Your task |
Your answer should consist of each line from the data below that contains "solving".

Information provided |
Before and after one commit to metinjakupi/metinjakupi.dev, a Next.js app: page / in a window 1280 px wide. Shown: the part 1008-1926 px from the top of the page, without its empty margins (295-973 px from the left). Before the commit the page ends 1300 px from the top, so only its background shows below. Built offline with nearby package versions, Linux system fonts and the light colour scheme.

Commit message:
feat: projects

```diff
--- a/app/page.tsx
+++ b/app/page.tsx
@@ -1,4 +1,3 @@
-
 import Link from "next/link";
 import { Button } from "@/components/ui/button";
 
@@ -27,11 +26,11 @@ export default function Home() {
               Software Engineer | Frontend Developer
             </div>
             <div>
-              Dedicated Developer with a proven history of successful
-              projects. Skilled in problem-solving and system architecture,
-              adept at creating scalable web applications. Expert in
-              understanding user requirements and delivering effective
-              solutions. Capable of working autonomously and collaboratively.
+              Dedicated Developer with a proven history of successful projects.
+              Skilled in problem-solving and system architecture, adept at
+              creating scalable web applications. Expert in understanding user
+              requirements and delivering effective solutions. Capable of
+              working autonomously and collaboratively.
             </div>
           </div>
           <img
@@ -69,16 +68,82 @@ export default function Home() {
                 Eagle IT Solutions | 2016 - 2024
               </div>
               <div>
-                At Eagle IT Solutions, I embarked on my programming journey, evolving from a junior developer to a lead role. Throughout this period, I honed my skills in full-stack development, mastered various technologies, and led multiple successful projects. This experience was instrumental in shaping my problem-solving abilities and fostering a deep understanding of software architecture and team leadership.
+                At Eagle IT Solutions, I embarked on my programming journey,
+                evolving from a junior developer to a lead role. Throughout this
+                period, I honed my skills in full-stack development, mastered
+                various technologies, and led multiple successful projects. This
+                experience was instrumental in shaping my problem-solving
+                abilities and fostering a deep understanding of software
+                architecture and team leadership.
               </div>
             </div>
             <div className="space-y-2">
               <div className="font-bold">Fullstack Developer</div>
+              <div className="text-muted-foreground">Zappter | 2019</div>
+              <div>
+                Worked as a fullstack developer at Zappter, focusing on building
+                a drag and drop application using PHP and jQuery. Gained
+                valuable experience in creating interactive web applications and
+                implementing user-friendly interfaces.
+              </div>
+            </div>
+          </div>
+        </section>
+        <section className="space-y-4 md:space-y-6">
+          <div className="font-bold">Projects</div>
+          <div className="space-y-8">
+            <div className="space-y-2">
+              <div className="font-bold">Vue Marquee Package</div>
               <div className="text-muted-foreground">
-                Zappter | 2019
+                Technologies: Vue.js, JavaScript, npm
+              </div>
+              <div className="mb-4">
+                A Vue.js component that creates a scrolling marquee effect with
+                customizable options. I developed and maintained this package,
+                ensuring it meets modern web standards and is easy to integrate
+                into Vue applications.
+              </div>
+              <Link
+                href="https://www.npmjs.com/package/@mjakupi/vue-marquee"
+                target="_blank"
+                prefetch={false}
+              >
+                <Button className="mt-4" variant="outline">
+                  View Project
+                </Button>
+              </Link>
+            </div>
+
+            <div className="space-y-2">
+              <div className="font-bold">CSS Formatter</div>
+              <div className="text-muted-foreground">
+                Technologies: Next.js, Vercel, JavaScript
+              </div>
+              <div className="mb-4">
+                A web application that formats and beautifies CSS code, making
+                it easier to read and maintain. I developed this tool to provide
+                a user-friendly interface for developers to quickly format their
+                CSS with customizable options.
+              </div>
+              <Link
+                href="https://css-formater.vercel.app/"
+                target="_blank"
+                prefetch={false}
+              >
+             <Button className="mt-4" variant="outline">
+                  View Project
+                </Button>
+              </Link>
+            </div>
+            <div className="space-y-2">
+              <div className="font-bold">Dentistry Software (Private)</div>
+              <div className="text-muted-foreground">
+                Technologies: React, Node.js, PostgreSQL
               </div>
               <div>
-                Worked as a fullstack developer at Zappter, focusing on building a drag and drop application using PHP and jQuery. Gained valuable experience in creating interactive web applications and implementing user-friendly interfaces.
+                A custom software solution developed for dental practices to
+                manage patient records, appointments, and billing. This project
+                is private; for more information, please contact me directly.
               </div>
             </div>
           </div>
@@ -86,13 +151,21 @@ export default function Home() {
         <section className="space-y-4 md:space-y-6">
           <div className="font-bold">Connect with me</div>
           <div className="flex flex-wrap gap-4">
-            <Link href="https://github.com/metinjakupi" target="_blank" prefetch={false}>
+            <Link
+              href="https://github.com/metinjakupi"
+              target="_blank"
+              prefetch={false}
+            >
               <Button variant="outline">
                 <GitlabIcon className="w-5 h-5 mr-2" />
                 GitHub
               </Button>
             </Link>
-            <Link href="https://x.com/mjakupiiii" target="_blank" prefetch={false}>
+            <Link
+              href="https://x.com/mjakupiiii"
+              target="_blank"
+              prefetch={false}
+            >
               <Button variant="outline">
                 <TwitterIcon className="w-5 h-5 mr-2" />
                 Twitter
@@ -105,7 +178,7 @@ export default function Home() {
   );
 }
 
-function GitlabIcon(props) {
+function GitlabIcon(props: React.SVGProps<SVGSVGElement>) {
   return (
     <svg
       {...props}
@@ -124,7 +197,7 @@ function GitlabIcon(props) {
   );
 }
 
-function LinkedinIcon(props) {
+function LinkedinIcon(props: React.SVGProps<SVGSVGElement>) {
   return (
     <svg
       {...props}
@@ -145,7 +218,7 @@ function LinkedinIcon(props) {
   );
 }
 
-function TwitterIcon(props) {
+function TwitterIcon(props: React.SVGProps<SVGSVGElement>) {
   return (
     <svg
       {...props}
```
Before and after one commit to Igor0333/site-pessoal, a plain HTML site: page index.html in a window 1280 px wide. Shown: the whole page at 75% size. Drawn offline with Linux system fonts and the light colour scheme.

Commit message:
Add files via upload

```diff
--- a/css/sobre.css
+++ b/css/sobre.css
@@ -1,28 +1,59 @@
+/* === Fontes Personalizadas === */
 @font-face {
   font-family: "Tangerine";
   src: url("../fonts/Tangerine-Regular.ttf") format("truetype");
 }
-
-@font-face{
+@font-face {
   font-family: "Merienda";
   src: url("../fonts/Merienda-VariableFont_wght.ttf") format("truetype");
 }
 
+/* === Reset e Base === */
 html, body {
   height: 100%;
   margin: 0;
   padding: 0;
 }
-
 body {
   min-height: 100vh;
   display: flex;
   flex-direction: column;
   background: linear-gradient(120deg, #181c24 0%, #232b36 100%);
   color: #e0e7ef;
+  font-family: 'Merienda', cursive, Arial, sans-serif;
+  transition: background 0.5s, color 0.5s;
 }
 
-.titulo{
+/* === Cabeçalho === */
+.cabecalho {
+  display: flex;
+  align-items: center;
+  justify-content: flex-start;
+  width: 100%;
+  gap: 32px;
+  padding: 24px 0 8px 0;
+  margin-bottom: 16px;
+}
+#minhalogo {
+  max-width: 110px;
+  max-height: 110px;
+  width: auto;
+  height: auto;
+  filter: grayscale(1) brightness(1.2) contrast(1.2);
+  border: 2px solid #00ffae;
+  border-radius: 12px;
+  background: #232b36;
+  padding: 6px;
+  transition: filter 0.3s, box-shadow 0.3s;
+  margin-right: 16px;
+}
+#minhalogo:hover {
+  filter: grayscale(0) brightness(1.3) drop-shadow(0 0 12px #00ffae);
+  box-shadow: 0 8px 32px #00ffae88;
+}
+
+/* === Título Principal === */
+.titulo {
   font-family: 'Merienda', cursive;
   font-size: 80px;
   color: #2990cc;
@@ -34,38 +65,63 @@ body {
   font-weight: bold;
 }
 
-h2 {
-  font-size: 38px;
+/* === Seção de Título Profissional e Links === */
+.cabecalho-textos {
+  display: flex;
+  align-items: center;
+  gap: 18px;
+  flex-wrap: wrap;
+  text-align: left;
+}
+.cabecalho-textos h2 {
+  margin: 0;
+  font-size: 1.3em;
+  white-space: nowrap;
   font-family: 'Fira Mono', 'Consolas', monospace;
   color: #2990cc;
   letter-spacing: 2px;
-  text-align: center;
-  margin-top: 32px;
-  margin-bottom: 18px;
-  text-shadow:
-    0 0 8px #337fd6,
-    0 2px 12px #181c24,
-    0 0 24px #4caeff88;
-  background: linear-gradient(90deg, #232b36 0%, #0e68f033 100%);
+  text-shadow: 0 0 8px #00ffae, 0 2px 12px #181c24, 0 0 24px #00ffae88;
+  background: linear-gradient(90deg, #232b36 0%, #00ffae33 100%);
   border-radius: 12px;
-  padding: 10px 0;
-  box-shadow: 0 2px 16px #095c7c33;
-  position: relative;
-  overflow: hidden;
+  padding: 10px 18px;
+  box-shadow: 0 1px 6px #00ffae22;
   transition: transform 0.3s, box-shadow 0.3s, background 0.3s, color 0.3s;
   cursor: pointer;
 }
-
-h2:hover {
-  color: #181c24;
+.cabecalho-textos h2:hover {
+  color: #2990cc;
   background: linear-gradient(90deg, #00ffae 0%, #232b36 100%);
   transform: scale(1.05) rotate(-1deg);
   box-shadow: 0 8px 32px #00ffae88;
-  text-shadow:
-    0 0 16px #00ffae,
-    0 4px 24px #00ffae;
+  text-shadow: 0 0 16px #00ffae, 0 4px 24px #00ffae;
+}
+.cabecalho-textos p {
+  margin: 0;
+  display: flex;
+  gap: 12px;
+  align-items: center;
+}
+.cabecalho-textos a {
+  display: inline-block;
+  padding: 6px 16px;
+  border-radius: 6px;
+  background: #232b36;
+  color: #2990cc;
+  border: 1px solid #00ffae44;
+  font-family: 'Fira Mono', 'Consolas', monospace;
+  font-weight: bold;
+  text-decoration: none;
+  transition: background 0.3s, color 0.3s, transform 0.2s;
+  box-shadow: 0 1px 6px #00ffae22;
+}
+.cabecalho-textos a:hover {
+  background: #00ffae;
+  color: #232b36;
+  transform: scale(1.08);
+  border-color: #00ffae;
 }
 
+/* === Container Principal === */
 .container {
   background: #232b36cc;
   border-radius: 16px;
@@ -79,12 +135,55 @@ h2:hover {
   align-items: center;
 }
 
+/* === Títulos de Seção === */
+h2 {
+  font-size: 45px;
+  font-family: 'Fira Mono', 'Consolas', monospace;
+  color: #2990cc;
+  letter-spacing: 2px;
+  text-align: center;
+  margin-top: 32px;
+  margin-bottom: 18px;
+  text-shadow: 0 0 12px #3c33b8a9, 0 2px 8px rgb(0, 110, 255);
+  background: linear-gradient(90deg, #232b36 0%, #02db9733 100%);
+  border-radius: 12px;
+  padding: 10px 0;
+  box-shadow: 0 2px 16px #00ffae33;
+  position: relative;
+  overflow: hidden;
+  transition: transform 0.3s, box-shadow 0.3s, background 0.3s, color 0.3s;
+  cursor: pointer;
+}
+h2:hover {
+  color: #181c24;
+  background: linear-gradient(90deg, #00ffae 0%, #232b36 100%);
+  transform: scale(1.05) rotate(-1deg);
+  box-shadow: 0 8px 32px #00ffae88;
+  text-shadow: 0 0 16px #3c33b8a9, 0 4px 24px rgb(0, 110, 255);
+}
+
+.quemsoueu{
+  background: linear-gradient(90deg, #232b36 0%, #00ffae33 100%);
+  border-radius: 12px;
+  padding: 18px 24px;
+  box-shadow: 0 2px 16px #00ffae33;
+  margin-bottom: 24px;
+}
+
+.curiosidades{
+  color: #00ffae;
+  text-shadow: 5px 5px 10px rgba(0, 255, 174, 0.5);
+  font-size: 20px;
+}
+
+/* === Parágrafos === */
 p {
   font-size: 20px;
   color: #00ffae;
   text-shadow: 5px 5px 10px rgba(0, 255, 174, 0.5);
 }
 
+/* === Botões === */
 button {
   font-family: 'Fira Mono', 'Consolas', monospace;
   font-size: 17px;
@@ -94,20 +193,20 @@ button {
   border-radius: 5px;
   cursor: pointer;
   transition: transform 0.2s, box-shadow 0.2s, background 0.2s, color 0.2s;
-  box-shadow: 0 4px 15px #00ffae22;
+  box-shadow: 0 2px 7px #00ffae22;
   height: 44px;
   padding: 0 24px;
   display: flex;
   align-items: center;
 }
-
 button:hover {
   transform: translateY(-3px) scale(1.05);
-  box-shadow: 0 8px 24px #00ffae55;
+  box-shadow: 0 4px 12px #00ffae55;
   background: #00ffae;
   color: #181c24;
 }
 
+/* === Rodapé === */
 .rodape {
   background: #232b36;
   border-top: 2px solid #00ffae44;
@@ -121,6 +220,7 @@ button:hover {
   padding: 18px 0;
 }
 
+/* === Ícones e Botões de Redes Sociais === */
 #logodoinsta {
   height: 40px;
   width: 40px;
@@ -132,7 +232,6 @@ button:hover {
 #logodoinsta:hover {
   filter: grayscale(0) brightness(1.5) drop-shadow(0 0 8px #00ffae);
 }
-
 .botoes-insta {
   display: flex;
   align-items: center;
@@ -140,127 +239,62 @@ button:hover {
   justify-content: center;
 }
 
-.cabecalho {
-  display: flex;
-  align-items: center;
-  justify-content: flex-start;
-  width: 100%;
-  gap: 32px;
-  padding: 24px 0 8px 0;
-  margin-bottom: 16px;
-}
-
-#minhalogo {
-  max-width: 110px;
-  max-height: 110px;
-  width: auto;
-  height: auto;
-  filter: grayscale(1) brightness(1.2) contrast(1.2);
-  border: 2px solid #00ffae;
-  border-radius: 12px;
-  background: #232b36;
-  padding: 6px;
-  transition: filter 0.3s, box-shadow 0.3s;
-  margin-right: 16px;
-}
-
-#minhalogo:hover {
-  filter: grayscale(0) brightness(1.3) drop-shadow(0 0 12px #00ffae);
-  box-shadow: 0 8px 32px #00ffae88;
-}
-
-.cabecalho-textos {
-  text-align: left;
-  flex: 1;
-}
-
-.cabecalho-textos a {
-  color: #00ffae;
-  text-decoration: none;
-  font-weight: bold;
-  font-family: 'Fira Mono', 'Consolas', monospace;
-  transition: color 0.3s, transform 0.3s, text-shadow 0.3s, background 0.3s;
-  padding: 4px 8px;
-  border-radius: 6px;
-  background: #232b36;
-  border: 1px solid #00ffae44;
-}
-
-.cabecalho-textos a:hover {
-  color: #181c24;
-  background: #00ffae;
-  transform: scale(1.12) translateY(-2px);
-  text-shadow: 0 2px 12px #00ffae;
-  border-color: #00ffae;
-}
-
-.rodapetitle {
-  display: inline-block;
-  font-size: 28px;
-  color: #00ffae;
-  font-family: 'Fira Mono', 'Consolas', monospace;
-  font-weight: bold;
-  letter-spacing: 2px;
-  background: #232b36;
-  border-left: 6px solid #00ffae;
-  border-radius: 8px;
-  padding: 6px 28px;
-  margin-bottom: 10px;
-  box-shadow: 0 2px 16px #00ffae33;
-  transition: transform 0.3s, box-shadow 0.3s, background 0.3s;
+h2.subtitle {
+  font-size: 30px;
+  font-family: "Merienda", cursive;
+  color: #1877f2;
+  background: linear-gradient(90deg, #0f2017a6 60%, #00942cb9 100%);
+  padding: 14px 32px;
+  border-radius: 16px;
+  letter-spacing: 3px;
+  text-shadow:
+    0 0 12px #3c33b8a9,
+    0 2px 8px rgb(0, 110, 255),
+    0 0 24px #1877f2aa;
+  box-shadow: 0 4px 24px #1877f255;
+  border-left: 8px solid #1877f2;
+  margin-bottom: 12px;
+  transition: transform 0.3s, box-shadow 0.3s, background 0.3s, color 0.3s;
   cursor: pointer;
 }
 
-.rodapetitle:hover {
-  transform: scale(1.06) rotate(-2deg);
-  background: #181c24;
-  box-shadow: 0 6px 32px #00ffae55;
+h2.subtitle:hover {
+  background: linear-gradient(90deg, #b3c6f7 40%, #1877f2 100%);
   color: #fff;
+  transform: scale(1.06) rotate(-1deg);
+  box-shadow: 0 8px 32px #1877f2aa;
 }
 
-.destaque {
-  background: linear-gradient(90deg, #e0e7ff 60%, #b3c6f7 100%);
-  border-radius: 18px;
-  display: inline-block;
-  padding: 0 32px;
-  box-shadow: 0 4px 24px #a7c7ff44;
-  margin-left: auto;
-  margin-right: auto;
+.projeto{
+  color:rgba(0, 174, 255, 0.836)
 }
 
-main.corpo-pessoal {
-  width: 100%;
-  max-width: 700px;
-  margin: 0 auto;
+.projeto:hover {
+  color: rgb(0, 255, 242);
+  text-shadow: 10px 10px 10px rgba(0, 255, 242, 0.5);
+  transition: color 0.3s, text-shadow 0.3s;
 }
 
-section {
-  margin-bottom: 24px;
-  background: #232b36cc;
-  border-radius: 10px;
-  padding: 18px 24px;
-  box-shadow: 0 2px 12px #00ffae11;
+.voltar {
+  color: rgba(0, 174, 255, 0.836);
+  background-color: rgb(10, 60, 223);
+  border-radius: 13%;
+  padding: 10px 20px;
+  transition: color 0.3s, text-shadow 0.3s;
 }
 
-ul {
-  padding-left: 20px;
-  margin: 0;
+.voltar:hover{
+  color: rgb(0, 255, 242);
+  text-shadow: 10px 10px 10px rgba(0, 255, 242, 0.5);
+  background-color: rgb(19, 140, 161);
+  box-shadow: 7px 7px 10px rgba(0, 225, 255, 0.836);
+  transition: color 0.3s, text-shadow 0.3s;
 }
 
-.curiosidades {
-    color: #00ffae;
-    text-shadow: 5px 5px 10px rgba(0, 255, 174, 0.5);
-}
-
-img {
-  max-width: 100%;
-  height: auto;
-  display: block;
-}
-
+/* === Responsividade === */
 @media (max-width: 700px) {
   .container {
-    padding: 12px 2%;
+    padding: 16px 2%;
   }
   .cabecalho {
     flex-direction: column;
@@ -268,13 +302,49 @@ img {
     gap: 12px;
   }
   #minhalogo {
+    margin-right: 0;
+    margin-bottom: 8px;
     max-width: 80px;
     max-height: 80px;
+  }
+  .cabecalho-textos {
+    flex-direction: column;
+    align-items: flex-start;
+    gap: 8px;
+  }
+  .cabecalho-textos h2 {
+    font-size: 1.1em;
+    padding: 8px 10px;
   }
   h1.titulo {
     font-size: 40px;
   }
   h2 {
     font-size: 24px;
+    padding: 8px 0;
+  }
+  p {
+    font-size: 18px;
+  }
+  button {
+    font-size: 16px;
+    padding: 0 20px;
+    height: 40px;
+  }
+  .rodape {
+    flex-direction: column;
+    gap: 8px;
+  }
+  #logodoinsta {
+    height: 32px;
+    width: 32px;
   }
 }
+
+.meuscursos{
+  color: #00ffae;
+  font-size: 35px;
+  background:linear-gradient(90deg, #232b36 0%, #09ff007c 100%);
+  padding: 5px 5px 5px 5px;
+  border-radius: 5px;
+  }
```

Answer box |
-              projects. Skilled in problem-solving and system architecture,
+              Skilled in problem-solving and system architecture, adept at
-                At Eagle IT Solutions, I embarked on my programming journey, evolving from a junior developer to a lead role. Throughout this period, I honed my skills in full-stack development, mastered various technologies, and led multiple successful projects. This experience was instrumental in shaping my problem-solving abilities and fostering a deep understanding of software architecture and team leadership.
+                experience was instrumental in shaping my problem-solving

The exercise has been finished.